Why Did the Fed Keep Interest Rates Unchanged?
The Federal Reserve voted unanimously Wednesday during the March Federal Open Market Committee to leave interest rates unchanged in the 2.25% to 2.5% range. Apparently, policy makers aren’t in “any hurry to change” their interest rate policy, preferring to watch as the economy evolves, and there will be no raises in rates this year “unless conditions change significantly,” according to committee chairman Jeremy Powell.
A few months ago, in December, committee members projected two interest rate hikes in 2019; now, of the 11 Fed officials, six anticipate just one rate hike later in the year with the other five forecasting no change at all.
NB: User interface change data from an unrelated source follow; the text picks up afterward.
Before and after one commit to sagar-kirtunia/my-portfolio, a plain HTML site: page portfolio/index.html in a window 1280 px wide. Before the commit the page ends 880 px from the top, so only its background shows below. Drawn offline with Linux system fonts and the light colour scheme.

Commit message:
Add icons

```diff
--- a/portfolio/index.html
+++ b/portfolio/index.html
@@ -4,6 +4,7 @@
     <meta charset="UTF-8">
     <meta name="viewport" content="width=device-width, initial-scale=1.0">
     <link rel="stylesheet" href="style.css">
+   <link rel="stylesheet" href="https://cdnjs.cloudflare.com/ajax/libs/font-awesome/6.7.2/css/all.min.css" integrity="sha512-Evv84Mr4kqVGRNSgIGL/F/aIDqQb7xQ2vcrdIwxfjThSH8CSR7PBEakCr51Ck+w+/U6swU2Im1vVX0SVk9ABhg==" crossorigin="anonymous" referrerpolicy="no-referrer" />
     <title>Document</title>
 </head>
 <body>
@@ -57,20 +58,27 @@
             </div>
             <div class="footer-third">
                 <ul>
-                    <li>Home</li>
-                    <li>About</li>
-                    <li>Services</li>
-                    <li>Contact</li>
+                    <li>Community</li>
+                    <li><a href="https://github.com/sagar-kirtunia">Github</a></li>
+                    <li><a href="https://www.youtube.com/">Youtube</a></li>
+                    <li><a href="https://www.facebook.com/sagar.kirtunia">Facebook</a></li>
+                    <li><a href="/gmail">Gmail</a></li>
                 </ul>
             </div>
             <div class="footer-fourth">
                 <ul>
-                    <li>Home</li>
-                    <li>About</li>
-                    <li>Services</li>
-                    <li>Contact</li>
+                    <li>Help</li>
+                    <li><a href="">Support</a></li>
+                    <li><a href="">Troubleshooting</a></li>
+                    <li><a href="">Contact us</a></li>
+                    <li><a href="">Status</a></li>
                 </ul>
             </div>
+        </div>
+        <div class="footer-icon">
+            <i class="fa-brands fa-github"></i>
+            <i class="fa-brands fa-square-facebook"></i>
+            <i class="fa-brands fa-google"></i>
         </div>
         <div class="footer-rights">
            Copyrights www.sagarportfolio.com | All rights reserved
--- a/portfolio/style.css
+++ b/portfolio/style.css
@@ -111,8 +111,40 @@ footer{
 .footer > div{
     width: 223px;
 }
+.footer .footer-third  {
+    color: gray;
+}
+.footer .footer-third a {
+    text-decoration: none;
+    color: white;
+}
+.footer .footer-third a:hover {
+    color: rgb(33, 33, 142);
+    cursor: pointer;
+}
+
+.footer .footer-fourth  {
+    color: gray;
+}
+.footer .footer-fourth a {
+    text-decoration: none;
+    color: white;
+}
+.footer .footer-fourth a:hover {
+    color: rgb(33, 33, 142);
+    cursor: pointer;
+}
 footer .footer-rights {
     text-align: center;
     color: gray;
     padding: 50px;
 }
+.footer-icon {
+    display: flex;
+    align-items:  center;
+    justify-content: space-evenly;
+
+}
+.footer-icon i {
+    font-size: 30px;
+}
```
The committee said in a post-meeting statement that the country's labor market "remains strong," but economic activity has "slowed from its solid rate in the fourth quarter," citing sluggish spending by households and reduced business investment as contributing to the slowing economic growth and declining inflation, which were the primary reasons the Fed are leaving rates unchanged.